- The question of the heirdom to the Verger meatpacking dynasty, a key part of Margot’s motivation in the novel Hannibal, is introduced to the show. Margot’s estimates of how many cattle and pigs the Vergers slaughter a day also come from the novel. This is also the first time Margot’s sexual orientation is mentioned on the show.
- All of Hannibal’s dialogue about God, collecting church collapses, and “typhoid and swans” comes verbatim from what he says to Clarice in The Silence of the Lambs (in addition to calling back to Hannibal’s church collapse reference in “Amuse-Bouche,” which quoted Red Dragon).
- Hannibal bringing Randall to Will’s home calls to mind Lecter giving Dolarhyde Will’s home address in Red Dragon.
- Randall smashing through the window in slow motion echoes a similar shot of Will Graham bursting through Francis Dolarhyde’s window in the climax of the film Manhunter (an adaptation of the novel Red Dragon, in a sequence which was invented for the film).
Cut Scenes Edit
- The script includes a shot of Will retrieving a fillet knife from his fishing jacket and facing Randall with it in “super slow motion” as Will’s dogs bark around him. This is followed by a scene in which the BAU team finds Randall’s basement workshop. Jack notes to Hannibal that they found human remains in the sink traps, and have everything they need to convict Randall Tier, except Randall Tier, who has vanished. Hannibal notes that “every therapist deals in darkness”— he only learns second-hand how accurate his treatments were when he hears the patient is back on track, or not, or that they’ve taken their own life or someone else’s. The final scene shows Hannibal discovering Randall’s body on his dining room table as an “offering” from Will, but unlike the episode, Will is not present (and Randall is wearing his animal suit).
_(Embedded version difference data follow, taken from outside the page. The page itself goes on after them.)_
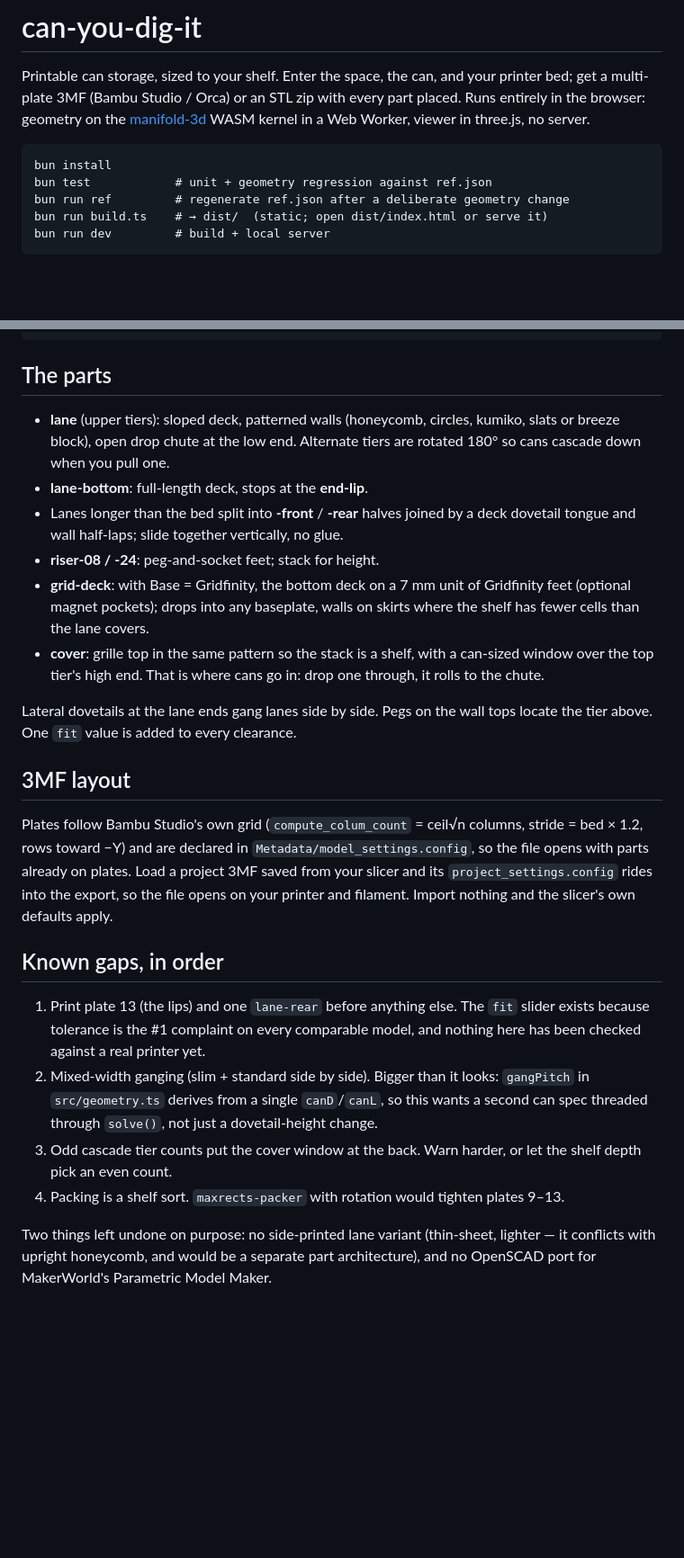
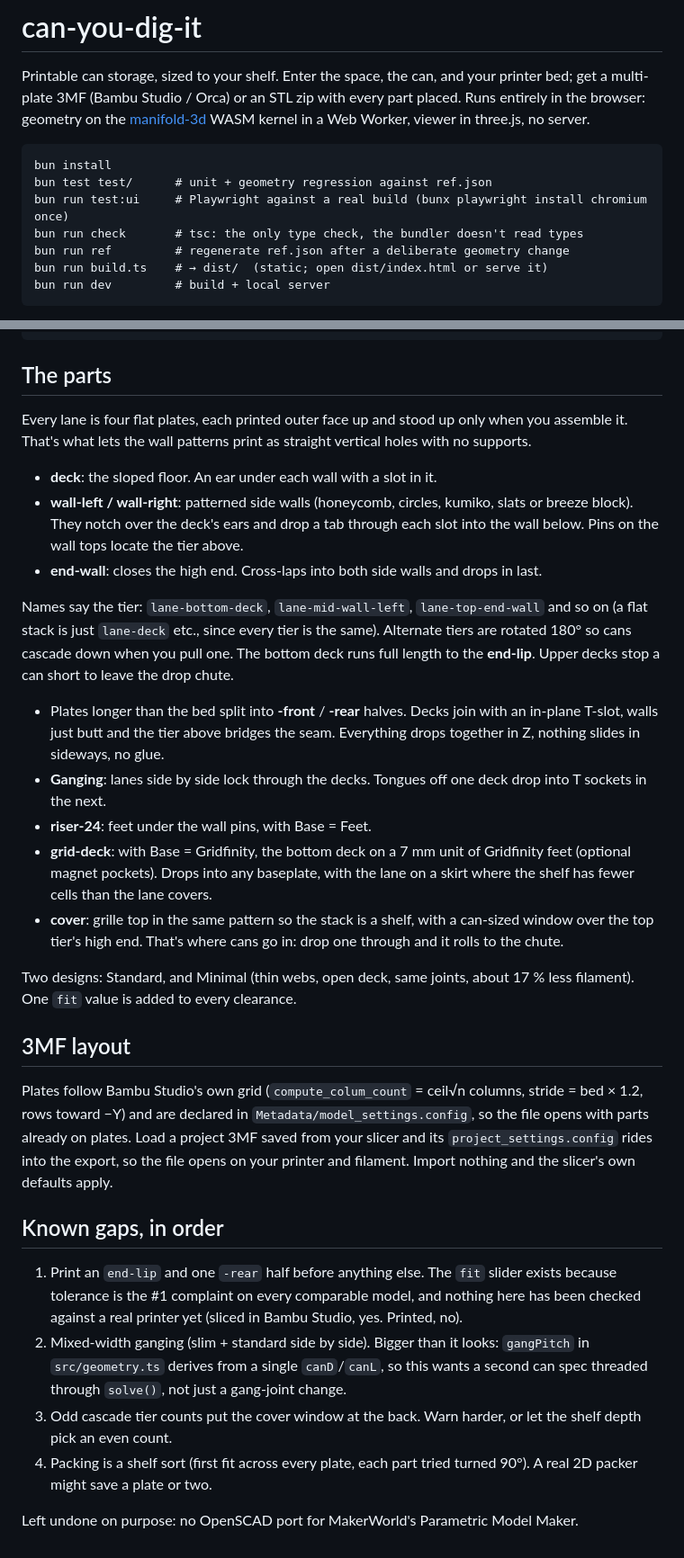
Before and after one commit to GoogilyBoogily/can-you-dig-it, a Markdown page: README.md, 2 parts joined by grey strips. Shown at 90% size. Drawn GitHub-style; blank space fills up the shorter version.

Commit message:
README catches up with flat-pack; CLAUDE.md: deploy gates, JOB_FLOW
README described dovetail splices, wall half-laps and one-piece lanes, and
told you to run bare `bun test`, which also runs the Playwright suite.
CLAUDE.md now says check gates the deploy too and how JOB_FLOW is measured.

```diff
--- a/README.md
+++ b/README.md
@@ -7,7 +7,9 @@ part placed. Runs entirely in the browser: geometry on the
 viewer in three.js, no server.
 
     bun install
-    bun test            # unit + geometry regression against ref.json
+    bun test test/      # unit + geometry regression against ref.json
+    bun run test:ui     # Playwright against a real build (bunx playwright install chromium once)
+    bun run check       # tsc: the only type check, the bundler doesn't read types
     bun run ref         # regenerate ref.json after a deliberate geometry change
     bun run build.ts    # → dist/  (static; open dist/index.html or serve it)
     bun run dev         # build + local server
@@ -27,20 +29,36 @@ Deploys to GitHub Pages from `main` via `.github/workflows/pages.yml`
 
 ## The parts
 
-- **lane** (upper tiers): sloped deck, patterned walls (honeycomb, circles, kumiko, slats or breeze block), open drop chute at the low end.
-  Alternate tiers are rotated 180° so cans cascade down when you pull one.
-- **lane-bottom**: full-length deck, stops at the **end-lip**.
-- Lanes longer than the bed split into **-front** / **-rear** halves joined by a deck
-  dovetail tongue and wall half-laps; slide together vertically, no glue.
-- **riser-08 / -24**: peg-and-socket feet; stack for height.
+Every lane is four flat plates, each printed outer face up and stood up only when you
+assemble it. That's what lets the wall patterns print as straight vertical holes with
+no supports.
+
+- **deck**: the sloped floor. An ear under each wall with a slot in it.
+- **wall-left / wall-right**: patterned side walls (honeycomb, circles, kumiko, slats or
+  breeze block). They notch over the deck's ears and drop a tab through each slot into
+  the wall below. Pins on the wall tops locate the tier above.
+- **end-wall**: closes the high end. Cross-laps into both side walls and drops in last.
+
+Names say the tier: `lane-bottom-deck`, `lane-mid-wall-left`, `lane-top-end-wall` and so
+on (a flat stack is just `lane-deck` etc., since every tier is the same). Alternate
+tiers are rotated 180° so cans cascade down when you pull one. The bottom deck runs full
+length to the **end-lip**. Upper decks stop a can short to leave the drop chute.
+
+- Plates longer than the bed split into **-front** / **-rear** halves. Decks join with
+  an in-plane T-slot, walls just butt and the tier above bridges the seam. Everything
+  drops together in Z, nothing slides in sideways, no glue.
+- **Ganging**: lanes side by side lock through the decks. Tongues off one deck drop into
+  T sockets in the next.
+- **riser-24**: feet under the wall pins, with Base = Feet.
 - **grid-deck**: with Base = Gridfinity, the bottom deck on a 7 mm unit of Gridfinity feet
-  (optional magnet pockets); drops into any baseplate, walls on skirts where the shelf has
-  fewer cells than the lane covers.
-- **cover**: grille top in the same pattern so the stack is a shelf, with a can-sized window over the
-  top tier's high end. That is where cans go in: drop one through, it rolls to the chute.
+  (optional magnet pockets). Drops into any baseplate, with the lane on a skirt where the
+  shelf has fewer cells than the lane covers.
+- **cover**: grille top in the same pattern so the stack is a shelf, with a can-sized
+  window over the top tier's high end. That's where cans go in: drop one through and it
+  rolls to the chute.
 
-Lateral dovetails at the lane ends gang lanes side by side. Pegs on the wall tops
-locate the tier above. One `fit` value is added to every clearance.
+Two designs: Standard, and Minimal (thin webs, open deck, same joints, about 17 %
+less filament). One `fit` value is added to every clearance.
 
 ## 3MF layout
 
@@ -51,16 +69,15 @@ Load a project 3MF saved from your slicer and its `project_settings.config` ride
 
 ## Known gaps, in order
 
-1. Print plate 13 (the lips) and one `lane-rear` before anything else. The `fit` slider
+1. Print an `end-lip` and one `-rear` half before anything else. The `fit` slider
    exists because tolerance is the #1 complaint on every comparable model, and nothing
-   here has been checked against a real printer yet.
+   here has been checked against a real printer yet (sliced in Bambu Studio, yes. Printed, no).
 2. Mixed-width ganging (slim + standard side by side). Bigger than it looks: `gangPitch`
    in `src/geometry.ts` derives from a single `canD`/`canL`, so this wants a second can
-   spec threaded through `solve()`, not just a dovetail-height change.
+   spec threaded through `solve()`, not just a gang-joint change.
 3. Odd cascade tier counts put the cover window at the back. Warn harder, or let the
    shelf depth pick an even count.
-4. Packing is a shelf sort. `maxrects-packer` with rotation would tighten plates 9–13.
+4. Packing is a shelf sort (first fit across every plate, each part tried turned 90°).
+   A real 2D packer might save a plate or two.
 
-Two things left undone on purpose: no side-printed lane variant (thin-sheet, lighter —
-it conflicts with upright honeycomb, and would be a separate part architecture), and no
-OpenSCAD port for MakerWorld's Parametric Model Maker.
+Left undone on purpose: no OpenSCAD port for MakerWorld's Parametric Model Maker.
```
Also changed, not shown: CLAUDE.md (+12 -3 lines).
- An early outline on a whiteboard in the writers’ room, glimpsed in the DVD/Blu Ray special feature This Is My Design, shows a very different initial conception for this episode. While some elements remain the same (the concept of a “mauler,” and “birdman” [Peter Bernardone] in an asylum helping with the investigation), the initial conception would have introduced “Clarice” (quotes present on the whiteboard, presumably anticipating the fact that they would have to change the character’s name for legal reasons), and would also have included the onscreen introduction of Mason Verger, which was ultimately put off to the next episode. “Clarice” is a student of Will’s, and would force an innocent perspective on Will to contrast with Hannibal’s growing influence on him. Margot introduces Will and Hannibal to Mason, and Mason kills the “mauler”’s son, whom Hannibal feeds to the “mauler.” When Mason confronts Hannibal about trying to help Margot, Hannibal wins Mason over, but Margot later reveals Mason punished her anyway. “H[annibal] witnesses Verger’s show of power @ his office,” with a reference to Admiral Motti, presumably meaning the scene would be inspired by the iconic Force-strangling of Admiral Motti by Darth Vader in the first Star Wars film. There follows a list of “Mason’s victims,” listed as “homeless men?,” “monster in the making,” “Caligula (but charming),” and “Vicious Bad Shit Bum-Fighting etc.” A final acontextual story note indicates that Hannibal invites Will to the symphony.
|Season 2 Episodes|